■ Work instructions ■
Scan the records below and copy every line that contains the string "version".

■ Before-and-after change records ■
* * * * * * * * *

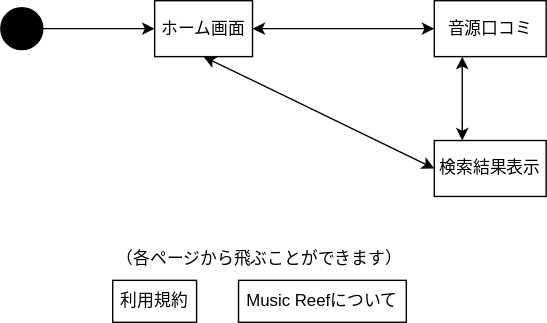
Earlier version of the draw.io export ab.drawio.svg (IshiYoshi765/uml-introduction). Source tidied: cells renumbered, new cells last; positions are measured from the earlier drawing's top-left corner, leaving out a move shared by most shapes.
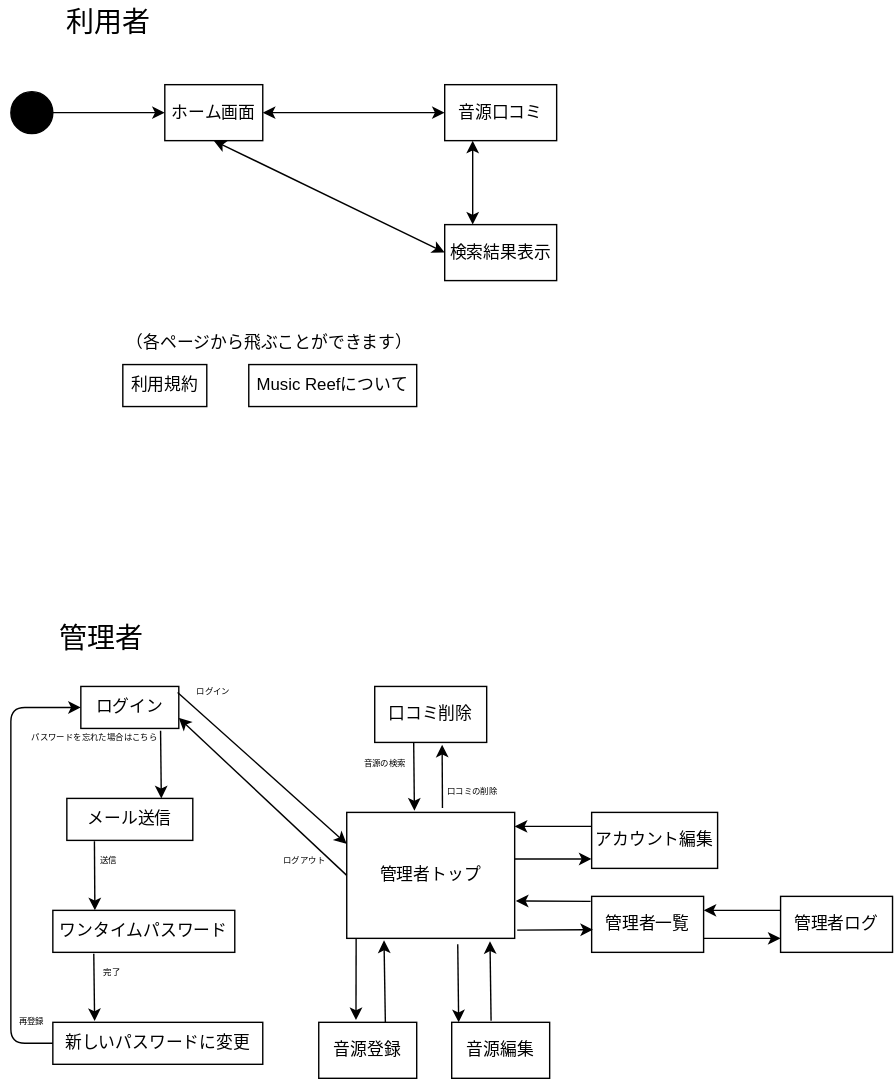
Above is the later version.

The edit, as a diff of the source:
```diff
@@ -37,5 +37,131 @@
     <mxCell id="12" value="（各ページから飛ぶことができます）" style="text;html=1;strokeColor=none;fillColor=none;align=center;verticalAlign=middle;whiteSpace=wrap;rounded=0;" parent="1" vertex="1">
       <mxGeometry x="80" y="170" width="210" height="30" as="geometry" />
     </mxCell>
+    <mxCell id="13" value="&lt;font style=&quot;font-size: 20px;&quot;&gt;利用者&lt;/font&gt;" style="text;html=1;strokeColor=none;fillColor=none;align=center;verticalAlign=middle;whiteSpace=wrap;rounded=0;" parent="1" vertex="1">
+      <mxGeometry x="30" y="-60" width="80" height="30" as="geometry" />
+    </mxCell>
+    <mxCell id="14" value="ログイン" style="rounded=0;whiteSpace=wrap;html=1;" parent="1" vertex="1">
+      <mxGeometry x="50" y="430" width="70" height="30" as="geometry" />
+    </mxCell>
+    <mxCell id="15" value="管理者トップ" style="rounded=0;whiteSpace=wrap;html=1;" parent="1" vertex="1">
+      <mxGeometry x="240" y="520" width="120" height="90" as="geometry" />
+    </mxCell>
+    <mxCell id="16" value="音源登録" style="rounded=0;whiteSpace=wrap;html=1;" parent="1" vertex="1">
+      <mxGeometry x="220" y="670" width="70" height="40" as="geometry" />
+    </mxCell>
+    <mxCell id="17" value="口コミ削除" style="rounded=0;whiteSpace=wrap;html=1;" parent="1" vertex="1">
+      <mxGeometry x="260" y="430" width="80" height="40" as="geometry" />
+    </mxCell>
+    <mxCell id="18" value="アカウント編集" style="rounded=0;whiteSpace=wrap;html=1;" parent="1" vertex="1">
+      <mxGeometry x="415" y="520" width="90" height="40" as="geometry" />
+    </mxCell>
+    <mxCell id="19" value="管理者一覧" style="rounded=0;whiteSpace=wrap;html=1;" parent="1" vertex="1">
+      <mxGeometry x="415" y="580" width="80" height="40" as="geometry" />
+    </mxCell>
+    <mxCell id="20" value="管理者ログ" style="rounded=0;whiteSpace=wrap;html=1;" parent="1" vertex="1">
+      <mxGeometry x="550" y="580" width="80" height="40" as="geometry" />
+    </mxCell>
+    <mxCell id="21" value="音源編集" style="rounded=0;whiteSpace=wrap;html=1;" parent="1" vertex="1">
+      <mxGeometry x="315" y="670" width="70" height="40" as="geometry" />
+    </mxCell>
+    <mxCell id="22" value="メール送信" style="rounded=0;whiteSpace=wrap;html=1;" parent="1" vertex="1">
+      <mxGeometry x="40" y="510" width="90" height="30" as="geometry" />
+    </mxCell>
+    <mxCell id="23" value="ワンタイムパスワード" style="rounded=0;whiteSpace=wrap;html=1;" parent="1" vertex="1">
+      <mxGeometry x="30" y="590" width="130" height="30" as="geometry" />
+    </mxCell>
+    <mxCell id="24" value="新しいパスワードに変更" style="rounded=0;whiteSpace=wrap;html=1;" parent="1" vertex="1">
+      <mxGeometry x="30" y="670" width="150" height="30" as="geometry" />
+    </mxCell>
+    <mxCell id="25" style="endArrow=classic;html=1;exitX=0.814;exitY=1.053;exitDx=0;exitDy=0;exitPerimeter=0;entryX=0.75;entryY=0;entryDx=0;entryDy=0;" parent="1" edge="1" source="14" target="22">
+      <mxGeometry relative="1" as="geometry" />
+    </mxCell>
+    <mxCell id="26" style="endArrow=classic;html=1;entryX=0.231;entryY=0;entryDx=0;entryDy=0;exitX=0.219;exitY=1.018;exitDx=0;exitDy=0;entryPerimeter=0;exitPerimeter=0;" parent="1" edge="1" source="22" target="23">
+      <mxGeometry relative="1" as="geometry" />
+    </mxCell>
+    <mxCell id="27" style="endArrow=classic;html=1;entryX=0.199;entryY=-0.031;entryDx=0;entryDy=0;entryPerimeter=0;exitX=0.225;exitY=1.035;exitDx=0;exitDy=0;exitPerimeter=0;" parent="1" edge="1" source="23" target="24">
+      <mxGeometry relative="1" as="geometry" />
+    </mxCell>
+    <mxCell id="28" style="endArrow=classic;html=1;exitX=0;exitY=0.5;exitDx=0;exitDy=0;entryX=0;entryY=0.5;entryDx=0;entryDy=0;" parent="1" edge="1" source="24" target="14">
+      <mxGeometry relative="1" as="geometry">
+        <Array as="points">
+          <mxPoint y="685" />
+          <mxPoint y="445" />
+        </Array>
+      </mxGeometry>
+    </mxCell>
+    <mxCell id="29" value="&lt;font style=&quot;font-size: 20px;&quot;&gt;管理者&lt;/font&gt;" style="text;html=1;strokeColor=none;fillColor=none;align=center;verticalAlign=middle;whiteSpace=wrap;rounded=0;" parent="1" vertex="1">
+      <mxGeometry x="25" y="380" width="80" height="30" as="geometry" />
+    </mxCell>
+    <mxCell id="30" value="&lt;font style=&quot;font-size: 6px;&quot;&gt;パスワードを忘れた場合はこちら&lt;/font&gt;" style="text;html=1;strokeColor=none;fillColor=none;align=center;verticalAlign=middle;whiteSpace=wrap;rounded=0;" parent="1" vertex="1">
+      <mxGeometry x="10" y="460" width="100" height="10" as="geometry" />
+    </mxCell>
+    <mxCell id="31" value="ログイン" style="text;html=1;strokeColor=none;fillColor=none;align=center;verticalAlign=middle;whiteSpace=wrap;rounded=0;fontSize=6;" parent="1" vertex="1">
+      <mxGeometry x="130" y="430" width="30" height="9" as="geometry" />
+    </mxCell>
+    <mxCell id="32" value="送信" style="text;html=1;strokeColor=none;fillColor=none;align=center;verticalAlign=middle;whiteSpace=wrap;rounded=0;fontSize=6;" parent="1" vertex="1">
+      <mxGeometry x="60" y="550" width="20" height="10" as="geometry" />
+    </mxCell>
+    <mxCell id="33" value="完了" style="text;html=1;strokeColor=none;fillColor=none;align=center;verticalAlign=middle;whiteSpace=wrap;rounded=0;fontSize=6;" parent="1" vertex="1">
+      <mxGeometry x="65" y="630" width="15" height="10" as="geometry" />
+    </mxCell>
+    <mxCell id="34" value="再登録" style="text;html=1;strokeColor=none;fillColor=none;align=center;verticalAlign=middle;whiteSpace=wrap;rounded=0;fontSize=6;" parent="1" vertex="1">
+      <mxGeometry y="660" width="30" height="20" as="geometry" />
+    </mxCell>
+    <mxCell id="35" value="ログアウト" style="text;html=1;strokeColor=none;fillColor=none;align=center;verticalAlign=middle;whiteSpace=wrap;rounded=0;fontSize=6;" parent="1" vertex="1">
+      <mxGeometry x="190" y="550" width="40" height="10" as="geometry" />
+    </mxCell>
+    <mxCell id="36" style="endArrow=classic;html=1;fontSize=6;exitX=0.988;exitY=0.143;exitDx=0;exitDy=0;entryX=0;entryY=0.25;entryDx=0;entryDy=0;exitPerimeter=0;" parent="1" edge="1" source="14" target="15">
+      <mxGeometry relative="1" as="geometry" />
+    </mxCell>
+    <mxCell id="37" style="endArrow=classic;html=1;fontSize=6;entryX=1;entryY=0.75;entryDx=0;entryDy=0;exitX=0;exitY=0.5;exitDx=0;exitDy=0;" parent="1" edge="1" source="15" target="14">
+      <mxGeometry relative="1" as="geometry" />
+    </mxCell>
+    <mxCell id="38" style="endArrow=classic;html=1;fontSize=6;exitX=0.056;exitY=1.003;exitDx=0;exitDy=0;exitPerimeter=0;entryX=0.38;entryY=-0.04;entryDx=0;entryDy=0;entryPerimeter=0;" parent="1" edge="1" source="15" target="16">
+      <mxGeometry relative="1" as="geometry" />
+    </mxCell>
+    <mxCell id="39" style="endArrow=classic;html=1;fontSize=6;entryX=0.222;entryY=1.016;entryDx=0;entryDy=0;entryPerimeter=0;exitX=0.68;exitY=-0.001;exitDx=0;exitDy=0;exitPerimeter=0;" parent="1" edge="1" source="16" target="15">
+      <mxGeometry relative="1" as="geometry" />
+    </mxCell>
+    <mxCell id="40" style="endArrow=classic;html=1;fontSize=6;exitX=0.661;exitY=1.047;exitDx=0;exitDy=0;exitPerimeter=0;entryX=0.071;entryY=0;entryDx=0;entryDy=0;entryPerimeter=0;" parent="1" edge="1" source="15" target="21">
+      <mxGeometry relative="1" as="geometry" />
+    </mxCell>
+    <mxCell id="41" style="endArrow=classic;html=1;fontSize=6;entryX=0.853;entryY=1.023;entryDx=0;entryDy=0;entryPerimeter=0;exitX=0.402;exitY=-0.029;exitDx=0;exitDy=0;exitPerimeter=0;" parent="1" edge="1" source="21" target="15">
+      <mxGeometry relative="1" as="geometry" />
+    </mxCell>
+    <mxCell id="42" style="endArrow=classic;html=1;fontSize=6;entryX=0.602;entryY=1.04;entryDx=0;entryDy=0;entryPerimeter=0;exitX=0.57;exitY=-0.034;exitDx=0;exitDy=0;exitPerimeter=0;" parent="1" edge="1" source="15" target="17">
+      <mxGeometry relative="1" as="geometry" />
+    </mxCell>
+    <mxCell id="43" style="endArrow=classic;html=1;fontSize=6;entryX=0.403;entryY=-0.014;entryDx=0;entryDy=0;entryPerimeter=0;exitX=0.348;exitY=0.993;exitDx=0;exitDy=0;exitPerimeter=0;" parent="1" edge="1" source="17" target="15">
+      <mxGeometry relative="1" as="geometry" />
+    </mxCell>
+    <mxCell id="44" style="endArrow=classic;html=1;fontSize=6;exitX=0.998;exitY=0.37;exitDx=0;exitDy=0;entryX=-0.001;entryY=0.831;entryDx=0;entryDy=0;entryPerimeter=0;exitPerimeter=0;" parent="1" edge="1" source="15" target="18">
+      <mxGeometry relative="1" as="geometry" />
+    </mxCell>
+    <mxCell id="45" style="endArrow=classic;html=1;fontSize=6;exitX=0;exitY=0.25;exitDx=0;exitDy=0;" parent="1" edge="1" source="18">
+      <mxGeometry relative="1" as="geometry">
+        <mxPoint x="360" y="530" as="targetPoint" />
+      </mxGeometry>
+    </mxCell>
+    <mxCell id="46" style="endArrow=classic;html=1;fontSize=6;entryX=1.007;entryY=0.703;entryDx=0;entryDy=0;entryPerimeter=0;exitX=-0.009;exitY=0.09;exitDx=0;exitDy=0;exitPerimeter=0;" parent="1" edge="1" source="19" target="15">
+      <mxGeometry relative="1" as="geometry" />
+    </mxCell>
+    <mxCell id="47" style="endArrow=classic;html=1;fontSize=6;exitX=1.015;exitY=0.935;exitDx=0;exitDy=0;exitPerimeter=0;entryX=0.012;entryY=0.596;entryDx=0;entryDy=0;entryPerimeter=0;" parent="1" edge="1" source="15" target="19">
+      <mxGeometry relative="1" as="geometry" />
+    </mxCell>
+    <mxCell id="48" style="endArrow=classic;html=1;fontSize=6;exitX=0;exitY=0.25;exitDx=0;exitDy=0;" parent="1" edge="1" source="20">
+      <mxGeometry relative="1" as="geometry">
+        <mxPoint x="495" y="590" as="targetPoint" />
+      </mxGeometry>
+    </mxCell>
+    <mxCell id="49" style="endArrow=classic;html=1;fontSize=6;entryX=0;entryY=0.75;entryDx=0;entryDy=0;exitX=1;exitY=0.75;exitDx=0;exitDy=0;" parent="1" edge="1" source="19" target="20">
+      <mxGeometry relative="1" as="geometry" />
+    </mxCell>
+    <mxCell id="50" value="口コミの削除" style="text;html=1;strokeColor=none;fillColor=none;align=center;verticalAlign=middle;whiteSpace=wrap;rounded=0;fontSize=6;" parent="1" vertex="1">
+      <mxGeometry x="310" y="500" width="40" height="10" as="geometry" />
+    </mxCell>
+    <mxCell id="51" value="音源の検索" style="text;html=1;strokeColor=none;fillColor=none;align=center;verticalAlign=middle;whiteSpace=wrap;rounded=0;fontSize=6;" parent="1" vertex="1">
+      <mxGeometry x="250" y="480" width="35" height="10" as="geometry" />
+    </mxCell>
   </root>
 </mxGraphModel>
```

* * * * * * * * *

■ Exercise output ■
Earlier version of the draw.io export ab.drawio.svg (IshiYoshi765/uml-introduction). Source tidied: cells renumbered, new cells last; positions are measured from the earlier drawing's top-left corner, leaving out a move shared by most shapes.
Above is the later version.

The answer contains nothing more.